Nothing is to be left out: repeat every entry exactly as given.

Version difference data
-=-=-
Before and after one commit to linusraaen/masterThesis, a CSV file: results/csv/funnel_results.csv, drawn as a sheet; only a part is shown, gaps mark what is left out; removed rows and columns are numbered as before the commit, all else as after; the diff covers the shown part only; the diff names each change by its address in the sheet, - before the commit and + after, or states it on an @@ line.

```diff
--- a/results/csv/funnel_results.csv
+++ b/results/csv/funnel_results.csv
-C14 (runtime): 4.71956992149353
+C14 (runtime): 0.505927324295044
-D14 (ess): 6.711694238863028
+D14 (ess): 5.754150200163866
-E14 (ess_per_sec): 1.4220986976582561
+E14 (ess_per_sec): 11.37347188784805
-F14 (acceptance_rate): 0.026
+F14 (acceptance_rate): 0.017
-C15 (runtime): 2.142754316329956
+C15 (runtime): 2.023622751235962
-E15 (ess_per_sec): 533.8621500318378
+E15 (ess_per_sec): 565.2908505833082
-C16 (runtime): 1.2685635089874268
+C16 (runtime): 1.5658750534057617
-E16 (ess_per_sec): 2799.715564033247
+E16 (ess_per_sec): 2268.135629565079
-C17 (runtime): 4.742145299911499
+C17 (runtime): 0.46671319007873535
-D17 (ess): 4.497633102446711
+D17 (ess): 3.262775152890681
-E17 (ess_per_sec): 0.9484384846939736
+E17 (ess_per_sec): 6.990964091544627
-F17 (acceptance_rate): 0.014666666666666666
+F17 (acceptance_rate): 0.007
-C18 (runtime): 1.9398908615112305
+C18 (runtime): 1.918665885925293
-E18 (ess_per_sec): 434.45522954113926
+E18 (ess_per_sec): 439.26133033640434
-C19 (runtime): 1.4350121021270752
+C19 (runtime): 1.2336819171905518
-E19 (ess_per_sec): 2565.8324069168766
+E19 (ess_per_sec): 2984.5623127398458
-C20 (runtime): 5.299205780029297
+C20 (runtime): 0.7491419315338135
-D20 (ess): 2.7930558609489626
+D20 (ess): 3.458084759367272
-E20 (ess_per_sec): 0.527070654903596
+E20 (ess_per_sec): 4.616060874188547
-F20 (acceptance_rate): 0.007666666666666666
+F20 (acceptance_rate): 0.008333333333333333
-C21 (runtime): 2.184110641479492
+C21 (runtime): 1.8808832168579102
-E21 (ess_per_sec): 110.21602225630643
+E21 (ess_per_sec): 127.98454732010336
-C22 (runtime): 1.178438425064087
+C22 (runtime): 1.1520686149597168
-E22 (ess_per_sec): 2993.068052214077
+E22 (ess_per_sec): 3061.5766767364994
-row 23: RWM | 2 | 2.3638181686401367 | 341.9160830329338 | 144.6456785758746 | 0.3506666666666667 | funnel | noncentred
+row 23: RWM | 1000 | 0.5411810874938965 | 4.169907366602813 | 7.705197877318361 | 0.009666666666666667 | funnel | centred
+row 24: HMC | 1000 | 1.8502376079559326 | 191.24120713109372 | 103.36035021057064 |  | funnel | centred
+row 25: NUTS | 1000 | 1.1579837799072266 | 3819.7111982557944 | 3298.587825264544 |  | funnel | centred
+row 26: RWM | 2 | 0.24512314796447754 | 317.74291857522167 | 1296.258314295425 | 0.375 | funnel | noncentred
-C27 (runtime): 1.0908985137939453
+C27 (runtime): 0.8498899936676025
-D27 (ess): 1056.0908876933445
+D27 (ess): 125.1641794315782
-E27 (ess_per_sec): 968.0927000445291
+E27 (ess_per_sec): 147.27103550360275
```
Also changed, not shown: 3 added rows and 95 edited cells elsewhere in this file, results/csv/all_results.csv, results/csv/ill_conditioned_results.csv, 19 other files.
-=-=-
▶ _RESPONSE TO THE EXERCISE_
Before and after one commit to linusraaen/masterThesis, a CSV file: results/csv/funnel_results.csv, drawn as a sheet; only a part is shown, gaps mark what is left out; removed rows and columns are numbered as before the commit, all else as after; the diff covers the shown part only; the diff names each change by its address in the sheet, - before the commit and + after, or states it on an @@ line.

```diff
--- a/results/csv/funnel_results.csv
+++ b/results/csv/funnel_results.csv
-C14 (runtime): 4.71956992149353
+C14 (runtime): 0.505927324295044
-D14 (ess): 6.711694238863028
+D14 (ess): 5.754150200163866
-E14 (ess_per_sec): 1.4220986976582561
+E14 (ess_per_sec): 11.37347188784805
-F14 (acceptance_rate): 0.026
+F14 (acceptance_rate): 0.017
-C15 (runtime): 2.142754316329956
+C15 (runtime): 2.023622751235962
-E15 (ess_per_sec): 533.8621500318378
+E15 (ess_per_sec): 565.2908505833082
-C16 (runtime): 1.2685635089874268
+C16 (runtime): 1.5658750534057617
-E16 (ess_per_sec): 2799.715564033247
+E16 (ess_per_sec): 2268.135629565079
-C17 (runtime): 4.742145299911499
+C17 (runtime): 0.46671319007873535
-D17 (ess): 4.497633102446711
+D17 (ess): 3.262775152890681
-E17 (ess_per_sec): 0.9484384846939736
+E17 (ess_per_sec): 6.990964091544627
-F17 (acceptance_rate): 0.014666666666666666
+F17 (acceptance_rate): 0.007
-C18 (runtime): 1.9398908615112305
+C18 (runtime): 1.918665885925293
-E18 (ess_per_sec): 434.45522954113926
+E18 (ess_per_sec): 439.26133033640434
-C19 (runtime): 1.4350121021270752
+C19 (runtime): 1.2336819171905518
-E19 (ess_per_sec): 2565.8324069168766
+E19 (ess_per_sec): 2984.5623127398458
-C20 (runtime): 5.299205780029297
+C20 (runtime): 0.7491419315338135
-D20 (ess): 2.7930558609489626
+D20 (ess): 3.458084759367272
-E20 (ess_per_sec): 0.527070654903596
+E20 (ess_per_sec): 4.616060874188547
-F20 (acceptance_rate): 0.007666666666666666
+F20 (acceptance_rate): 0.008333333333333333
-C21 (runtime): 2.184110641479492
+C21 (runtime): 1.8808832168579102
-E21 (ess_per_sec): 110.21602225630643
+E21 (ess_per_sec): 127.98454732010336
-C22 (runtime): 1.178438425064087
+C22 (runtime): 1.1520686149597168
-E22 (ess_per_sec): 2993.068052214077
+E22 (ess_per_sec): 3061.5766767364994
-row 23: RWM | 2 | 2.3638181686401367 | 341.9160830329338 | 144.6456785758746 | 0.3506666666666667 | funnel | noncentred
+row 23: RWM | 1000 | 0.5411810874938965 | 4.169907366602813 | 7.705197877318361 | 0.009666666666666667 | funnel | centred
+row 24: HMC | 1000 | 1.8502376079559326 | 191.24120713109372 | 103.36035021057064 |  | funnel | centred
+row 25: NUTS | 1000 | 1.1579837799072266 | 3819.7111982557944 | 3298.587825264544 |  | funnel | centred
+row 26: RWM | 2 | 0.24512314796447754 | 317.74291857522167 | 1296.258314295425 | 0.375 | funnel | noncentred
-C27 (runtime): 1.0908985137939453
+C27 (runtime): 0.8498899936676025
-D27 (ess): 1056.0908876933445
+D27 (ess): 125.1641794315782
-E27 (ess_per_sec): 968.0927000445291
+E27 (ess_per_sec): 147.27103550360275
```
Also changed, not shown: 3 added rows and 95 edited cells elsewhere in this file, results/csv/all_results.csv, results/csv/ill_conditioned_results.csv, 19 other files.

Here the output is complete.